Change listing data
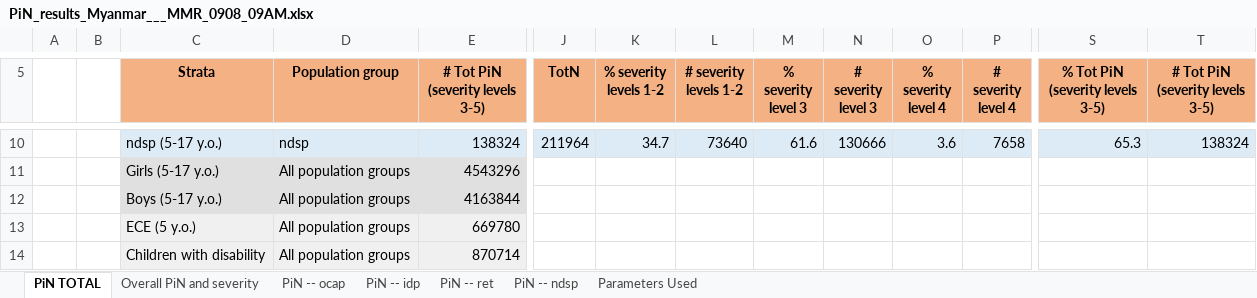
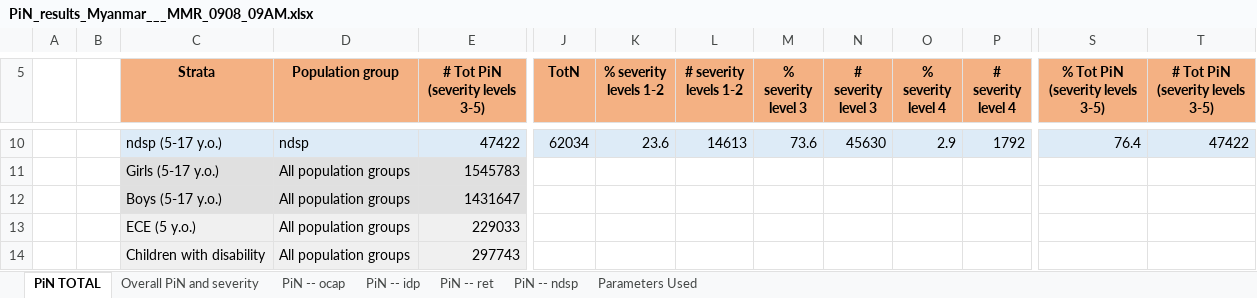
Before and after one commit to martivit/pin-calculation-app, an Excel workbook: platform_PiN_output/Myanmar___MMR/PiN_results_Myanmar___MMR_0908_09AM.xlsx, sheet PiN TOTAL, drawn as a sheet; only a part is shown, gaps mark what is left out; values as stored, in another font and other column widths than the file's, no borders; the diff covers the shown part only; the diff names each change by its address in the sheet, - before the commit and + after, or states it on an @@ line.

```diff
--- a/platform_PiN_output/Myanmar___MMR/PiN_results_Myanmar___MMR_0908_09AM.xlsx (sheet PiN TOTAL)
+++ b/platform_PiN_output/Myanmar___MMR/PiN_results_Myanmar___MMR_0908_09AM.xlsx (sheet PiN TOTAL)
-E10 (# Tot PiN (severity levels 3-5)): 138324
+E10 (# Tot PiN (severity levels 3-5)): 47422
-J10 (TotN): 211964
+J10 (TotN): 62034
-K10 (% severity levels 1-2): 34.7
+K10 (% severity levels 1-2): 23.6
-L10 (# severity levels 1-2): 73640
+L10 (# severity levels 1-2): 14613
-M10 (% severity level 3): 61.6
+M10 (% severity level 3): 73.6
-N10 (# severity level 3): 130666
+N10 (# severity level 3): 45630
-O10 (% severity level 4): 3.6
+O10 (% severity level 4): 2.9
-P10 (# severity level 4): 7658
+P10 (# severity level 4): 1792
-S10 (% Tot PiN (severity levels 3-5)): 65.3
+S10 (% Tot PiN (severity levels 3-5)): 76.4
-T10 (# Tot PiN (severity levels 3-5)): 138324
+T10 (# Tot PiN (severity levels 3-5)): 47422
-E11 (# Tot PiN (severity levels 3-5)): 4543296
+E11 (# Tot PiN (severity levels 3-5)): 1545783
-E12 (# Tot PiN (severity levels 3-5)): 4163844
+E12 (# Tot PiN (severity levels 3-5)): 1431647
-E13 (# Tot PiN (severity levels 3-5)): 669780
+E13 (# Tot PiN (severity levels 3-5)): 229033
-E14 (# Tot PiN (severity levels 3-5)): 870714
+E14 (# Tot PiN (severity levels 3-5)): 297743
```
Also changed, not shown: 48 edited cells elsewhere in this sheet, sheet PiN -- ocap, sheet Overall PiN and severity, sheet PiN -- idp, sheet PiN -- ret, sheet PiN -- ndsp, sheet Parameters Used.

WHAT THE TASK REQUIRES: Please copy every line of the data that carries the string "sheet".

SOLUTION FOR THIS TASK:
Before and after one commit to martivit/pin-calculation-app, an Excel workbook: platform_PiN_output/Myanmar___MMR/PiN_results_Myanmar___MMR_0908_09AM.xlsx, sheet PiN TOTAL, drawn as a sheet; only a part is shown, gaps mark what is left out; values as stored, in another font and other column widths than the file's, no borders; the diff covers the shown part only; the diff names each change by its address in the sheet, - before the commit and + after, or states it on an @@ line.
--- a/platform_PiN_output/Myanmar___MMR/PiN_results_Myanmar___MMR_0908_09AM.xlsx (sheet PiN TOTAL)
+++ b/platform_PiN_output/Myanmar___MMR/PiN_results_Myanmar___MMR_0908_09AM.xlsx (sheet PiN TOTAL)
Also changed, not shown: 48 edited cells elsewhere in this sheet, sheet PiN -- ocap, sheet Overall PiN and severity, sheet PiN -- idp, sheet PiN -- ret, sheet PiN -- ndsp, sheet Parameters Used.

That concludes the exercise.